  2. Turn the heat down to medium-low. Let the cider gently simmer, stirring occasionally, until it has reduced by about 80%- 85%. This took several hours, but I think I was being overly cautious by keeping the flame so low (I was doing other stuff and didn’t want to hang out in the kitchen the whole time, stirring the cider). Just make sure that you keep a good eye on it toward the end of cooking, when you see it really starting to reduce. You’ll notice the smell of caramel – at this point, stir a little more frequently so it doesn’t scorch on the bottom (because that would be tragic).

Makes about 1 cup.


Apple Pie with Boiled Cider | Brooklyn Farmhouse Oct 31, 2008 at 3:10 pm

[...] Boiled Cider [...]

Homemade Applesauce with Star Anise | Brooklyn Farmhouse Jan 20, 2009 at 6:23 pm
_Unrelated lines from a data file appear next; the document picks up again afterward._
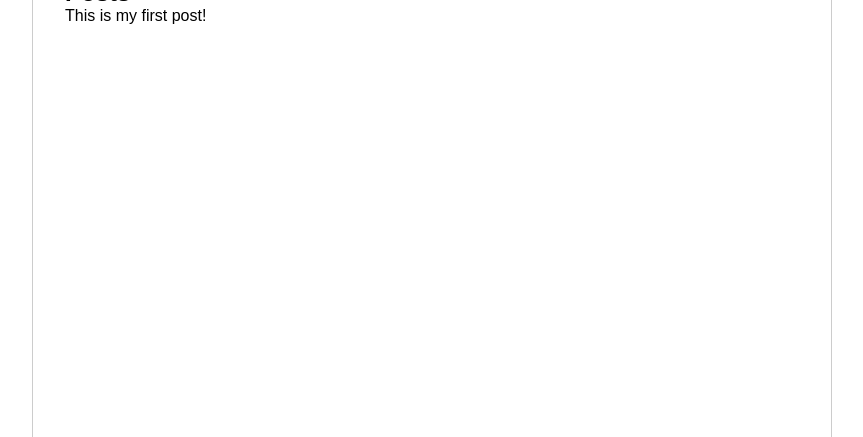
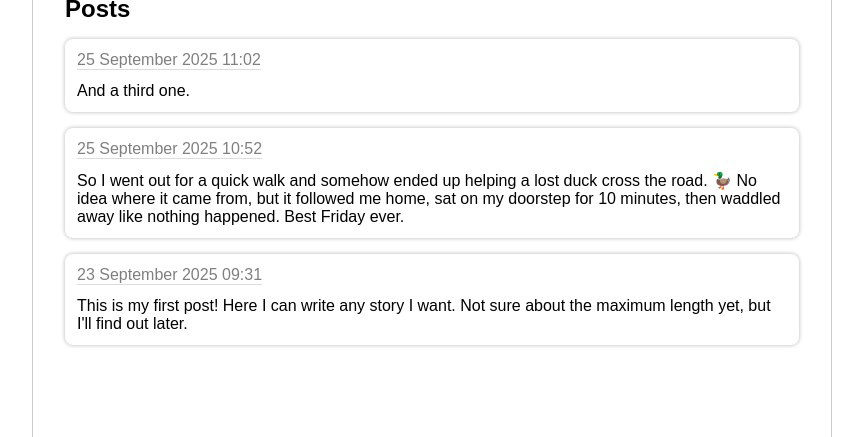
Before and after one commit to dvs2610/socialmedia, a Flask app: page /amara in a window 1280 px wide. Shown: the part 363-800 px from the top of the page, without its empty margins (208-1071 px from the left). Run offline with Flask 3, Linux system fonts and the light colour scheme; the visitor is signed in with stand-in values (Sample User, id 1); data comes from the database, SQL or seed files in the repository.

Commit message:
implemented form for new posts on own profile page

```diff
--- a/app.py
+++ b/app.py
@@ -7,7 +7,7 @@ from flask import Flask, flash, redirect, render_template, url_for, session, req
 from sqlalchemy import create_engine, select
 from sqlalchemy.orm import Session
 from models import Base, Post, User
-from wtforms import DateField, StringField, PasswordField, validators
+from wtforms import DateField, StringField, PasswordField, TextAreaField, validators
 from flask_wtf import FlaskForm
 
 app = Flask(__name__)
@@ -99,6 +99,9 @@ class RegistrationForm(FlaskForm):
     location = StringField('Location', [validators.Length(max=80)])
     bio = StringField('Something fun', [validators.Length(max=120)])
 
+class PostForm(FlaskForm):
+	content = TextAreaField('', [validators.Length(max=5000)])
+
 @app.route('/', methods=['GET', 'POST'])
 def index():
 	return render_template('index.html')
@@ -121,10 +124,12 @@ def login():
 @app.route('/register', methods=['GET', 'POST'])
 def register():
 	form = RegistrationForm()
-
 	if form.validate_on_submit():
 		username = form.username.data
-		password = form.password.data
+		password_hash = bcrypt.hashpw(
+    		form.password.data.encode("utf-8"),
+    		bcrypt.gensalt()
+		).decode("utf-8")
 		birthday = form.birthday.data
 		fullname = form.fullname.data
 		location = form.location.data
@@ -137,10 +142,7 @@ def register():
 
 			db.add(User(
 				username=username,
-				password_hash=bcrypt.hashpw(
-					password.encode("utf-8"),
-					bcrypt.gensalt()
-				).decode("utf-8"),
+				password_hash=password_hash,
 				birthday=birthday or None,
 				fullname=fullname or None,
 				location=location or None,
@@ -163,9 +165,20 @@ def profile(username):
 		posts = db.scalars(
 			select(Post)
 			.where(Post.author_username == username)
-			.order_by(Post.created_at)
+			.order_by(Post.created_at.desc())
 		).all()
-	return render_template('profile.html', username=username, user=user, posts=posts)
+
+	form = PostForm()
+	if form.validate_on_submit():
+		with Session(engine) as db:
+			db.add(Post(
+				content=form.content.data,
+				author_username=session["name"],
+				created_at=datetime.now()
+			))
+			db.commit()
+		return redirect(url_for("profile", username=username))
+	return render_template('profile.html', username=username, user=user, posts=posts, form=form)
 
 if __name__ == '__main__':
 	app.run()
--- a/models.py
+++ b/models.py
@@ -30,6 +30,6 @@ class Post(Base):
 
     id: Mapped[int] = mapped_column(primary_key=True)
     author_username: Mapped[str] = mapped_column(ForeignKey("users.username"), nullable=False)
-    content: Mapped[str] = mapped_column(String(500), nullable=False)
+    content: Mapped[str] = mapped_column(String(5000), nullable=False)
     created_at: Mapped[datetime] = mapped_column(default=datetime.utcnow, nullable=False)
     author: Mapped[User] = relationship(back_populates="posts")
--- a/seed_posts.json
+++ b/seed_posts.json
@@ -2,7 +2,19 @@
     {
         "id": 1,
         "author_username": "amara",
-        "content": "This is my first post!",
-        "created_at": "2025-09-25T09:31:17"
+        "content": "This is my first post! Here I can write any story I want. Not sure about the maximum length yet, but I'll find out later.",
+        "created_at": "2025-09-23T09:31:17"
+    },
+    {
+        "id": 2,
+        "author_username": "amara",
+        "content": "So I went out for a quick walk and somehow ended up helping a lost duck cross the road. 🦆 No idea where it came from, but it followed me home, sat on my doorstep for 10 minutes, then waddled away like nothing happened. Best Friday ever.",
+        "created_at": "2025-09-25T10:52:08"
+    },
+    {
+        "id": 3,
+        "author_username": "amara",
+        "content": "And a third one.",
+        "created_at": "2025-09-25T11:02:40"
     }
 ]
--- a/static/style.css
+++ b/static/style.css
@@ -57,7 +57,7 @@ nav {
     height: var(--nav-height);
 }
 
-input[type="text"], input[type="password"], input[type="date"] {
+input[type="text"], input[type="password"], input[type="date"], textarea {
     padding: 0.25rem;
     border: 1px solid #ccc;
     border-radius: var(--border-radius);
@@ -79,9 +79,8 @@ label {
 }
 
 button, input[type="submit"] {
-    width: 100%;
-    max-width: 100px;
-    height: 100%;
+    margin-right: auto;
+    max-width: 150px;
     padding: 0.5rem 1rem;
     color: var(--primary-color);
     background-color: var(--secondary-color);
@@ -137,6 +136,26 @@ button:hover {
     row-gap: 2rem;
 }
 
+.post-overview {
+    display: grid;
+    grid-template-columns: 1fr;
+    gap: 1rem;
+    padding-top: 1rem;
+}
+
+.post {
+    border-radius: var(--border-radius);
+    box-shadow: var(--box-shadow-small);
+    padding: 0.75rem;
+}
+
+.post-date {
+    display: inline-block;
+    color: rgba(0, 0, 0, 0.5);
+    border-bottom: 1px solid rgb(220, 220, 220);
+    margin-bottom: 0.75rem;
+}
+
 
 @media screen and (max-width: 400px) {
   .navigation, .container {
--- a/templates/profile.html
+++ b/templates/profile.html
@@ -2,10 +2,6 @@
 
 {% block content %}
     <div class="centered container">
-        {% if current_user == username %}
-            <p>This is my profile.</p>
-        {% endif %}
-
         {% if user %}
             <div class="profile-card">
                 <img class="avatar" src="{{ url_for('static', filename=user.avatar or 'user-avatar.jpg') }}">
@@ -17,12 +13,24 @@
                     <p>Something fun: {{user.something_fun if user.something_fun else ''}}</p>
                 </div>
             </div>
-            <div class="posts">
+
+            <div class="post-overview">
                 <h2>Posts</h2>
+                {% if current_user == username %}
+                    <form method="post">
+                        {{ form.hidden_tag() }}
+                        {{ form.content(rows=4, maxlength=5000) }}
+                        <input type="submit" value="Post!">
+                    </form>
+                {% endif %}
                 {% for post in posts %}
-                    <p>{{ post.content }}</p>
+                    <div class="post">
+                        <p class="post-date">{{ post.created_at.strftime('%d %B %Y %H:%M') }}</p>
+                        <p>{{ post.content }}</p>
+                    </div>
                 {% endfor %}
             </div>
+
         {% else %}
             <p>Profile not found.</p>
         {% endif %}
```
[...] – when you make your own applesauce, you can put totally random things in it, like star anise and boiled cider. You can make it sugar free or super sweet. You can make it chunky or smooth! I think you see where [...]

Chris Grattan Feb 17, 2009 at 11:17 pm

When I visit friends in Norwich, VT I’ll stop in at Dan & Whit’s (“If We Don’t Have It, You Don’t Need It.”) for boiled cider and apple cider jelly (a further reduction from boiled cider, makes a great ice cream flavor). They also have a boiled cider/maple syrup blend that’s really good as a pancake syrup. I’ve been trying but haven’t been able to get the right proportion of the two when make it myself. Maybe a less sweet grade of maple syrup? The experiments continue. I guess I’m just going to have to eat the losses. (yum.)

Dev Nov 24, 2009 at 3:44 pm

Emeril makes a brining solution using boiled cider, hard cider and apple juice. Look up the recipe on the Martha Stewart tv show, or get the recipe on her web page.

Kirsten Miles Nov 7, 2011 at 3:12 pm

I made a batch last night, and a batch this morning. The first batch I boiled a little too hard toward the end, and it is almost a boiled apple caramel, but it never scorched! The second batch is perfect. Not entirely easy to navigate… but yummy no matter what!

Joe Nov 15, 2011 at 6:12 pm

I just made my first batch starting with a gallon of cider and reduced it to just over two cups. I started to get cautious about stirring when the bubbles from boiling started to linger on top of the cider–indicating it was getting thick. I’ve read you can just boil it until it reaches 219 degrees. EXCELLENT results. Good on anything you might put maple syrup on.

Sauce Magazine Blog » Blog Archive » Baked: Apple Cider Muffins or “doughnut holes” Aug 27, 2012 at 10:37 am

[...] * If you don’t want to order the boiled cider, try making it yourself like Brooklyn Farmhouse. [...]

Elaine Aug 27, 2012 at 11:46 am

Do you think this could be done in a crock pot?

Leave a Comment

  • Recipes & Projects

  • Archives

  • Brooklyn Farmhouse Merchandise
  • Bucklette